|Guest: Reporter & author Gay Talese|
Author and former New York Times reporter Gay Talese joined the The Factor to discuss the Times and journalism in general. "In the 1960's we were a little more skeptical of government and power. And when I was in journalism, we were often the first children in our family to go to college. We were of a rougher America than the smoothies that went to elite colleges and go into journalism today. There's a coziness with power." Talese claimed that the Times is too easy on both parties, but The Factor took exception. "I think the Times hates President Bush. We did an analysis of their op-ed columnists and found that 50 percent of their output is 'hate Bush' stuff."
|Guest: Author Mitchell Fink|
Mitchell Fink has written a book about celebrities at the end of their lives. Fink talked with The Factor about the final days of beloved comedienne Lucille Ball in 1989. "When her former husband Desi Arnaz died in 1986, that was the beginning of the end for Lucy. She never stopped loving him, and it was the beginning of a slow and sad decline. In her last days she didn't want to be around anyone. I think she felt everyone wanted her to be the Lucy of old, and she wasn't that Lucy any more. She had a stroke, slurred her words a bit, and was embarrassed."
|Your e-mails dealt with the alleged Marine atrocity in Iraq and the dangers of the Internet. Some excerpts:|
Joey Harrison, Fairfax, VA: "Mr. O'Reilly, your disdain for the media has damaged your sense of propriety. Marines execute civilians and your concern is the press giving it too much coverage?"
Doug Gray, San Antonio, TX: "I believe the U.S. media is at war with the U.S. military."
Raymond England, Florence, AL: "Bill, your argument that the internet is responsible for perverted sexual behavior is flimsy. There is a direct relationship between such behavior and media filth. Also, tossing God from the classroom."
Nancy Newton, Grand Prairie, TX: "Mr. O, it's true! The internet allows predators to form support groups. That encouragement makes it easier for these perverts to act."

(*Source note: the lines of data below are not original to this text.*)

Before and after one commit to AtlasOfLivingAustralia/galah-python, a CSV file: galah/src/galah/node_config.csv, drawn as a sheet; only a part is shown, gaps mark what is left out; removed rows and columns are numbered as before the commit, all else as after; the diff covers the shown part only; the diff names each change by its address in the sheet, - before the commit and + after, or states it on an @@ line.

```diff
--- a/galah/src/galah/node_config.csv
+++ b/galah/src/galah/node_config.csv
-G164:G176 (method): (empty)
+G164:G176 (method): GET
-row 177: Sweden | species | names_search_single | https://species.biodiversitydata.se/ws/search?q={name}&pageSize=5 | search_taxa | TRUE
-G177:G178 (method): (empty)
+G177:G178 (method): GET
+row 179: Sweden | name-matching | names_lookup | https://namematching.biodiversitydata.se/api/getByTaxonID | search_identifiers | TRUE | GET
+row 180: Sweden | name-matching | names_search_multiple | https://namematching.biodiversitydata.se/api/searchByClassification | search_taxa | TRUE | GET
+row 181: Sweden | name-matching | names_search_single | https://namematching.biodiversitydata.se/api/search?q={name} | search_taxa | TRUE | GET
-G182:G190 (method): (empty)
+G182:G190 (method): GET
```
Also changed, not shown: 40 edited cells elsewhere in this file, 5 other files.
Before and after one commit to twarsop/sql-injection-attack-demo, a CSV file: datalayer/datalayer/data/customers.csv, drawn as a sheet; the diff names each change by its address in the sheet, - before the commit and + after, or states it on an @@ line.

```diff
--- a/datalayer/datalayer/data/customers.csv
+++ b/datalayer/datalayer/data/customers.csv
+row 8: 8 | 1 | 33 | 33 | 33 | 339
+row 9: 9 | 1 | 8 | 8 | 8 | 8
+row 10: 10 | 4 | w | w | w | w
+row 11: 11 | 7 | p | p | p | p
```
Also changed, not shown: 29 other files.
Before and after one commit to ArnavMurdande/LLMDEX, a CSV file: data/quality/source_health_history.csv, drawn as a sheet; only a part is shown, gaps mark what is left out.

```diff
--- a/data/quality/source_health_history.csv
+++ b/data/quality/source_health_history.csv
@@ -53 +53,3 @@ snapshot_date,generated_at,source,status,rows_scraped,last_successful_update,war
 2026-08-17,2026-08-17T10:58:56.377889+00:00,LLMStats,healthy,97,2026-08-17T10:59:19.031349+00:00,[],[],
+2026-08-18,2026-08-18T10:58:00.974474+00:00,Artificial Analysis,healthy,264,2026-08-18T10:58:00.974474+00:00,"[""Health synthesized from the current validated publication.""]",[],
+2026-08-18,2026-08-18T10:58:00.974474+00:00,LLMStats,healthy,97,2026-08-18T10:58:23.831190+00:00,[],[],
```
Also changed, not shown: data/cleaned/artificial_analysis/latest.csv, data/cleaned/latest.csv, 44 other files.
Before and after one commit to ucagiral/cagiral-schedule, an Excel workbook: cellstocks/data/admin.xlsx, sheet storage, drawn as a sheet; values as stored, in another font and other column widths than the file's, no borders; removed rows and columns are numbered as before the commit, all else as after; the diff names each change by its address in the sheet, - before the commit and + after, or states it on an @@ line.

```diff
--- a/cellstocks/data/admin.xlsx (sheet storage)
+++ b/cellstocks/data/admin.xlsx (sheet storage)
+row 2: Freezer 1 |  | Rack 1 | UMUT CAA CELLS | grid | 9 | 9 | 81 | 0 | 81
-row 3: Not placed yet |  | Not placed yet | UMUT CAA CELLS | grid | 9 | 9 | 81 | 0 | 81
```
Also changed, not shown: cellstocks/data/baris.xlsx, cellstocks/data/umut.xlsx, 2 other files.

Cindy Voorhees, New Jersey: "I want parents to know that my 11-year old son was stalked by a man using the X-box. Please spread the word, Bill."